The Flight of the Angel or Dove: every year on the first Sunday of the Carnival, a company of Turkish tightrope walkers used to tempt their fate by walking on a rope that is strung between the bell tower of San Marco and a boat moored in the lagoon.
This tradition has since been replaced, and today a woman (usually a celebrity) descends from the bell tower of San Marco in a harness attached to a steel rope. This inaugurates the festival.
The Dance of the Doge: is one of the most exclusive events of the Venetian Carnival. This masquerade ball is held in Palazzo Pisani Moretta, one of the luxurious residences located along the Grand Canal. At the ball, it’s common to see international artists perform and there are also many VIPs who hide themselves behind masks and stunning costumes.
A Few Tips to make your Carnival more memorable:
1. Given that during Carnival, the city is crowded, my advice to you is to admire and enjoy the masks and Venice festival on the weekdays, I went on the last Monday, because on the weekends it is often difficult to make your way through the crowd.
2. Obviously you can not visit Piazza San Marco because the heart of the festival is right there, but just wandering through the streets of the city to enjoy beautiful views and less tourist areas might allow you to stumble upon some masks that no one else has the pleasure of photographing.
3. Do not buy masks from the numerous little stands or souvenir shops: head to a store of real handmade Venetian masks. A hand crafted mask will certainly cost a little more, but this is the only way to have something that is truly “Made in Italy”.

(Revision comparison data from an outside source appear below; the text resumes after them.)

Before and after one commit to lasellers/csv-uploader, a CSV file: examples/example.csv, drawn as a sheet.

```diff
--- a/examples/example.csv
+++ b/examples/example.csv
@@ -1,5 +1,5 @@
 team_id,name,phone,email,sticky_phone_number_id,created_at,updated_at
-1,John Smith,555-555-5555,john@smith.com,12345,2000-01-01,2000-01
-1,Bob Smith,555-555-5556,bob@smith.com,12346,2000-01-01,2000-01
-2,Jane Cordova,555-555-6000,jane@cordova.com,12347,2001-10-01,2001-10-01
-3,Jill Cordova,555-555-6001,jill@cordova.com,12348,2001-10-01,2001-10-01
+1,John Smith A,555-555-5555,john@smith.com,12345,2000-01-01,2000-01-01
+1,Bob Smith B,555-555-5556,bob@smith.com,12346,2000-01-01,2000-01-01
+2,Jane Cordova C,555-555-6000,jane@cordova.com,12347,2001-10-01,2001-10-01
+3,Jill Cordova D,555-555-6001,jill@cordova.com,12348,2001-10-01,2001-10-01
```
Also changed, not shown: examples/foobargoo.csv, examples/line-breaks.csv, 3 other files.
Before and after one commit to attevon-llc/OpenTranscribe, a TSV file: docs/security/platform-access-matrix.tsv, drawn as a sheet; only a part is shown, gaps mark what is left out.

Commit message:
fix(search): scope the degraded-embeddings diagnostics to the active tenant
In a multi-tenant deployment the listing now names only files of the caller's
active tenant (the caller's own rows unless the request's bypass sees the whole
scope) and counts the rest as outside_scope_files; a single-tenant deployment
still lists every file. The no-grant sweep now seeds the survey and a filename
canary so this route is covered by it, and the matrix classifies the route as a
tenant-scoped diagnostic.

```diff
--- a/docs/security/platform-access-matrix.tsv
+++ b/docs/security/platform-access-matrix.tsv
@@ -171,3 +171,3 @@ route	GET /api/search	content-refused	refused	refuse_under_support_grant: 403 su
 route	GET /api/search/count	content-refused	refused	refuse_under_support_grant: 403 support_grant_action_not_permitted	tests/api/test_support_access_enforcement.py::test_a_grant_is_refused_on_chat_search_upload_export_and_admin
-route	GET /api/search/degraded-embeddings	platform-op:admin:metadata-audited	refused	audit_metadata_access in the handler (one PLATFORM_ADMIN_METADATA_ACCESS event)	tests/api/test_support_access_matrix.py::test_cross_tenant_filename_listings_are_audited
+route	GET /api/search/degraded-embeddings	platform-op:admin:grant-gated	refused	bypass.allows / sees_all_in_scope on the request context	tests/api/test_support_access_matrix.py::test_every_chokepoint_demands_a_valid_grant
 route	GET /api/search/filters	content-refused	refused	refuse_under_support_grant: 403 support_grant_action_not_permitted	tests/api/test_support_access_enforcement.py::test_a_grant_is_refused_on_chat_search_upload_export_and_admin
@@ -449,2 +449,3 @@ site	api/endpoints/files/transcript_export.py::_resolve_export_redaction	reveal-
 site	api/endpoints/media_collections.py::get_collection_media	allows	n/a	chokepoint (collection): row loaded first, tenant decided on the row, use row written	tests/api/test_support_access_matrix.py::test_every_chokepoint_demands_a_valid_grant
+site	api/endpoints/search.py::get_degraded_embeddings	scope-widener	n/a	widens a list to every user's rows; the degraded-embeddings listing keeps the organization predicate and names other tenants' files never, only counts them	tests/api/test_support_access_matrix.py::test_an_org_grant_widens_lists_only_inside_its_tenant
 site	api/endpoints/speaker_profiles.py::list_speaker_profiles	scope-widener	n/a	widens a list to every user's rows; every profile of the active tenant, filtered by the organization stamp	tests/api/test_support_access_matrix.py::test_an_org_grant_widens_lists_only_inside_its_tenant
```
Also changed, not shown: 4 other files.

4. Don’t forget to stop at a pastry shop and taste the sweets of the Venice Carnival: galani (sheets of fried dough that are dusted with powdered sugar) or frittelle which can contain a variety of fillings (chocolate, cream, zabaione, and the real Venetian fritelle contain raisins inside.)